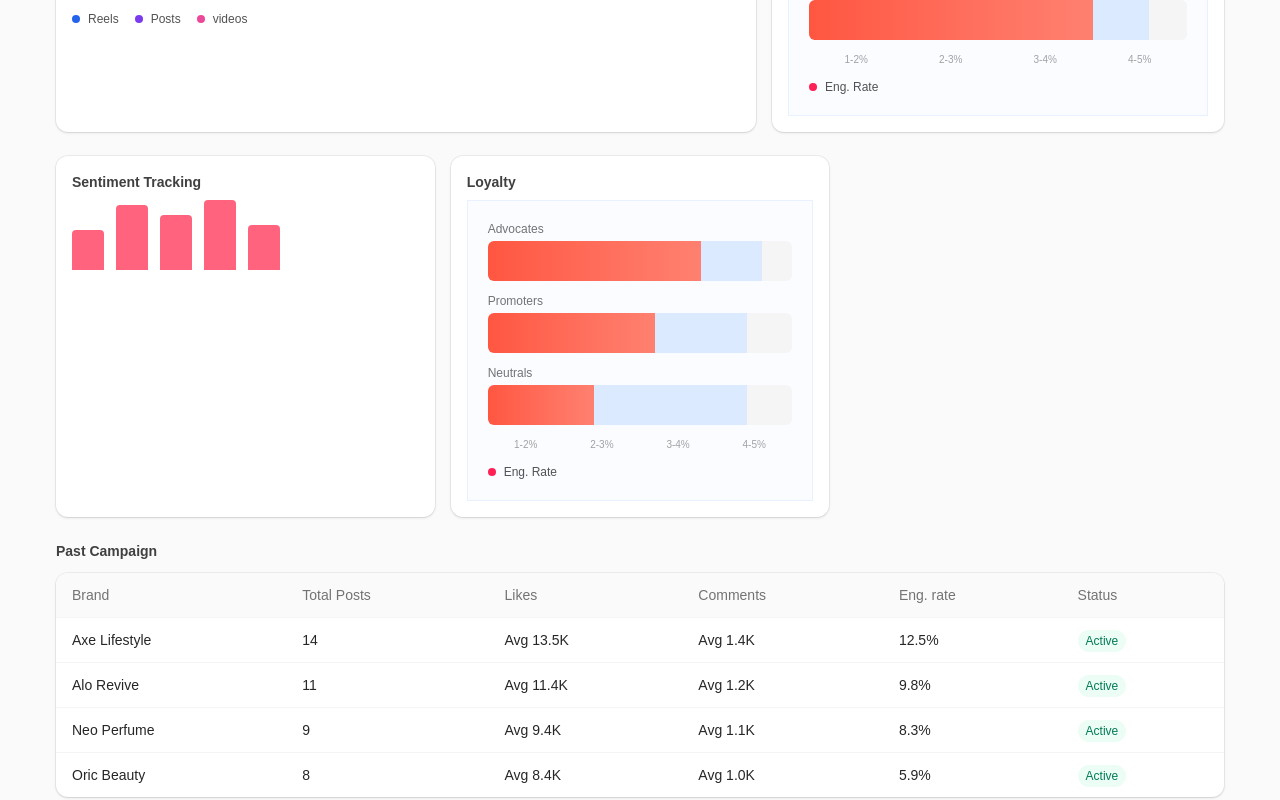
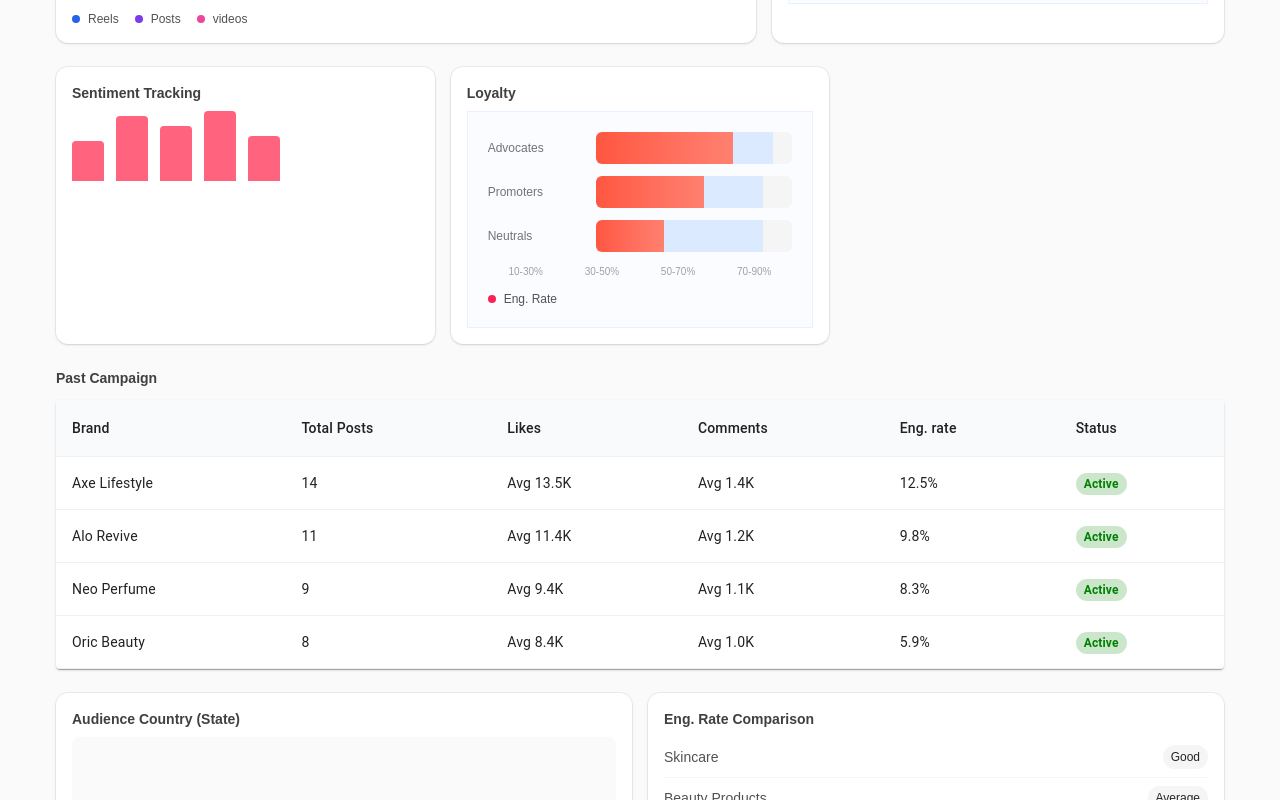
Before and after one commit to SaranSrini03/emiroh4, a Next.js app: page / in a window 1280 px wide. Shown: the part 1660-2460 px from the top of the page. Built offline with nearby package versions, Linux system fonts and the light colour scheme.

Commit message:
added table

```diff
--- a/package.json
+++ b/package.json
@@ -10,7 +10,12 @@
   },
   "dependencies": {
     "@chakra-ui/react": "^3.28.0",
+    "@emotion/react": "^11.14.0",
+    "@emotion/styled": "^11.14.1",
+    "@mui/icons-material": "^7.3.4",
+    "@mui/material": "^7.3.4",
     "lucide-react": "^0.552.0",
+    "mui": "^0.0.1",
     "next": "16.0.1",
     "react": "19.2.0",
     "react-dom": "19.2.0",
--- a/src/components/charts/StackedBars.tsx
+++ b/src/components/charts/StackedBars.tsx
@@ -21,14 +21,14 @@ export function StackedBars({
     <div className="w-full border border-[#e8f1ff] bg-[#fafcff] p-5">
       <div className="grid grid-cols-1 gap-3 ">
         {rows.map((row) => (
-          <div key={row.k} className="">
-            <div className="mb-1 text-xs text-neutral-500">{row.k}</div>
-            <div className=" h-10 w-10 flex h-4 w-full overflow-hidden rounded-md bg-neutral-100">
+          <div key={row.k} className="flex items-center gap-3">
+            <div className="text-xs text-neutral-500 w-24 shrink-0">{row.k}</div>
+            <div className="flex-1 h-4 overflow-hidden rounded-md bg-neutral-100 h-8">
               <div
-                className="bg-gradient-to-r from-[#ff5641] to-[#ff8070]"
+                className="bg-gradient-to-r from-[#ff5641] to-[#ff8070] h-full inline-block"
                 style={{ width: `${row.v}%` }}
               />
-              <div className="bg-blue-100" style={{ width: `${row.r}%` }} />
+              <div className="bg-blue-100 h-full inline-block" style={{ width: `${row.r}%` }} />
             </div>
           </div>
         ))}
--- /dev/null
+++ b/src/components/tables/PastCampaignTable.tsx
@@ -0,0 +1,56 @@
+import React from "react";
+import { Table, TableBody, TableCell, TableContainer, TableHead, TableRow, Paper } from "@mui/material";
+
+export type PastCampaignRow = {
+  brand: string;
+  posts: number | string;
+  likes: number | string;
+  com: number | string;
+  er: string;
+  st: string;
+};
+
+export function PastCampaignTable({ rows }: { rows: ReadonlyArray<PastCampaignRow> }) {
+  return (
+    <TableContainer component={Paper} style={{ borderColor: "#eef0f3" }}>
+      <Table style={{ borderColor: "#eef0f3" }}>
+        <TableHead>
+          <TableRow>
+            <TableCell style={{ borderColor: "#eef0f3", backgroundColor: "#f9fafb" }}>Brand</TableCell>
+            <TableCell style={{ borderColor: "#eef0f3", backgroundColor: "#f9fafb" }}>Total Posts</TableCell>
+            <TableCell style={{ borderColor: "#eef0f3", backgroundColor: "#f9fafb" }}>Likes</TableCell>
+            <TableCell style={{ borderColor: "#eef0f3", backgroundColor: "#f9fafb" }}>Comments</TableCell>
+            <TableCell style={{ borderColor: "#eef0f3", backgroundColor: "#f9fafb" }}>Eng. rate</TableCell>
+            <TableCell style={{ borderColor: "#eef0f3", backgroundColor: "#f9fafb" }}>Status</TableCell>
+          </TableRow>
+        </TableHead>
+        <TableBody>
+          {rows.map((r) => (
+            <TableRow key={r.brand} style={{ borderColor: "#eef0f3" }}>
+              <TableCell style={{ borderColor: "#eef0f3" }}>{r.brand}</TableCell>
+              <TableCell style={{ borderColor: "#eef0f3" }}>{r.posts}</TableCell>
+              <TableCell style={{ borderColor: "#eef0f3" }}>{r.likes}</TableCell>
+              <TableCell style={{ borderColor: "#eef0f3" }}>{r.com}</TableCell>
+              <TableCell style={{ borderColor: "#eef0f3" }}>{r.er}</TableCell>
+              <TableCell style={{ borderColor: "#eef0f3" }}>
+                <span
+                  style={{
+                    backgroundColor: "rgba(0, 128, 0, 0.2)",
+                    borderRadius: "16px",
+                    padding: "4px 8px",
+                    color: "green",
+                    fontSize: "12px",
+                    fontWeight: "bold",
+                    borderColor: "#eef0f3",
+                  }}
+                >
+                  {r.st}
+                </span>
+              </TableCell>
+            </TableRow>
+          ))}
+        </TableBody>
+      </Table>
+    </TableContainer>
+  );
+}
--- a/src/data/imports.ts
+++ b/src/data/imports.ts
@@ -28,3 +28,4 @@ export { default as CreatorCard } from "@/components/profile/CreatorCard";
 export { default as QuickKpis } from "@/components/kpis/QuickKpis";
 export { default as InsightTitle } from "@/components/insights/InsightTitle";
 export { default as TopPerformingContent } from "@/components/content/TopPerformingContent";
+export { PastCampaignTable } from "@/components/tables/PastCampaignTable";
--- a/src/pages/index.tsx
+++ b/src/pages/index.tsx
@@ -16,6 +16,7 @@ import {
   InsightTitle,
   TopPerformingContent,
   TopContentLine,
+  PastCampaignTable,
 } from "@/data/imports";
 import {
   PROFILE,
@@ -36,6 +37,7 @@ export default function Home() {
     { k: "Promoters", v: 55, r: 30 },
     { k: "Neutrals", v: 35, r: 50 },
   ];
+  const loyaltyAxis = ["10-30%", "30-50%", "50-70%", "70-90%"];
   return (
     <>
       <Head>
@@ -107,7 +109,7 @@ export default function Home() {
               <Donut />
             </Card> */}
             <Card title="Loyalty" className="mt-6 md:mt-0 md:col-span-1 lg:col-span-1">
-              <StackedBars rows={loyaltyRows} />
+              <StackedBars rows={loyaltyRows} axis={loyaltyAxis}/>
             </Card>
             {/* <Card title="Audience Gender">
               <Donut colors="violet" />
@@ -115,32 +117,7 @@ export default function Home() {
           </div>
           {/* Past Campaign table */}
           <Section title="Past Campaign" className="mt-6">
-            <div className="overflow-hidden rounded-xl bg-white shadow-sm ring-1 ring-black/5">
-              <table className="min-w-full text-left text-sm">
-                <thead className="bg-neutral-50 text-neutral-500">
-                  <tr>
-                    <th className="px-4 py-3 font-medium">Brand</th>
-                    <th className="px-4 py-3 font-medium">Total Posts</th>
-                    <th className="px-4 py-3 font-medium">Likes</th>
-                    <th className="px-4 py-3 font-medium">Comments</th>
-                    <th className="px-4 py-3 font-medium">Eng. rate</th>
-                    <th className="px-4 py-3 font-medium">Status</th>
-                  </tr>
-                </thead>
-                <tbody>
-                  {PAST_CAMPAIGN_ROWS.map((r) => (
-                    <tr key={r.brand} className="border-t border-neutral-100">
-                      <td className="px-4 py-3">{r.brand}</td>
-                      <td className="px-4 py-3">{r.posts}</td>
-                      <td className="px-4 py-3">{r.likes}</td>
-                      <td className="px-4 py-3">{r.com}</td>
-                      <td className="px-4 py-3">{r.er}</td>
-                      <td className="px-4 py-3"><span className="rounded-full bg-emerald-50 px-2 py-1 text-xs text-emerald-700">{r.st}</span></td>
-                    </tr>
-                  ))}
-                </tbody>
-              </table>
-            </div>
+            <PastCampaignTable rows={PAST_CAMPAIGN_ROWS} />
           </Section>
 
           {/* Maps / Lists */}
```
Also changed, not shown: 1 other file (tests, documents, lock files or other folders).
────
• _Problem_
Check each line of the listing for "backgroundColor", and copy the ones that hold it.

• _Solution for this problem_
+            <TableCell style={{ borderColor: "#eef0f3", backgroundColor: "#f9fafb" }}>Brand</TableCell>
+            <TableCell style={{ borderColor: "#eef0f3", backgroundColor: "#f9fafb" }}>Total Posts</TableCell>
+            <TableCell style={{ borderColor: "#eef0f3", backgroundColor: "#f9fafb" }}>Likes</TableCell>
+            <TableCell style={{ borderColor: "#eef0f3", backgroundColor: "#f9fafb" }}>Comments</TableCell>
+            <TableCell style={{ borderColor: "#eef0f3", backgroundColor: "#f9fafb" }}>Eng. rate</TableCell>
+            <TableCell style={{ borderColor: "#eef0f3", backgroundColor: "#f9fafb" }}>Status</TableCell>
+                    backgroundColor: "rgba(0, 128, 0, 0.2)",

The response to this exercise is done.